### Exercise
Look through the data below and, wherever a line carries the word "docs", please copy that line.
═══ Record set
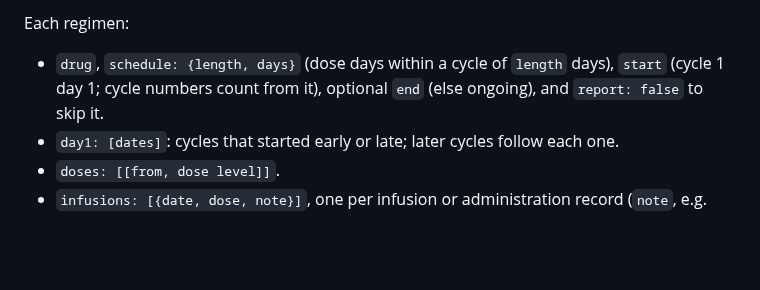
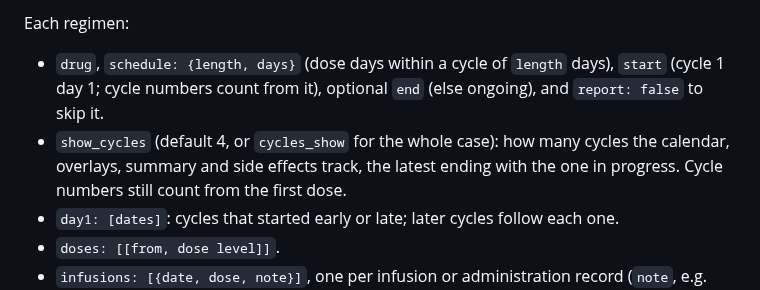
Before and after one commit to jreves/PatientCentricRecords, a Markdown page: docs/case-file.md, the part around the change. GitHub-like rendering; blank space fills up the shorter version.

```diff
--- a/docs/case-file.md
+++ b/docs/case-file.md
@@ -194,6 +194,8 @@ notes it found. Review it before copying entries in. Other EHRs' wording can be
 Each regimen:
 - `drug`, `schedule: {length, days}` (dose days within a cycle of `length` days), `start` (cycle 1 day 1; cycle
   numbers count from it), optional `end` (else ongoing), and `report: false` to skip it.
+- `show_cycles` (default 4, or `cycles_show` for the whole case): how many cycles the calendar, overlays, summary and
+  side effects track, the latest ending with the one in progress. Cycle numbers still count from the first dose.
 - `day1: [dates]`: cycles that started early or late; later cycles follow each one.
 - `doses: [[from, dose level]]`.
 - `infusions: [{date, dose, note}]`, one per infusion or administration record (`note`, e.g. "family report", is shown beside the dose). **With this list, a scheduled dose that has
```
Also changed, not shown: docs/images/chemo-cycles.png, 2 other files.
══════
### Answer space
Before and after one commit to jreves/PatientCentricRecords, a Markdown page: docs/case-file.md, the part around the change. GitHub-like rendering; blank space fills up the shorter version.
--- a/docs/case-file.md
+++ b/docs/case-file.md
Also changed, not shown: docs/images/chemo-cycles.png, 2 other files.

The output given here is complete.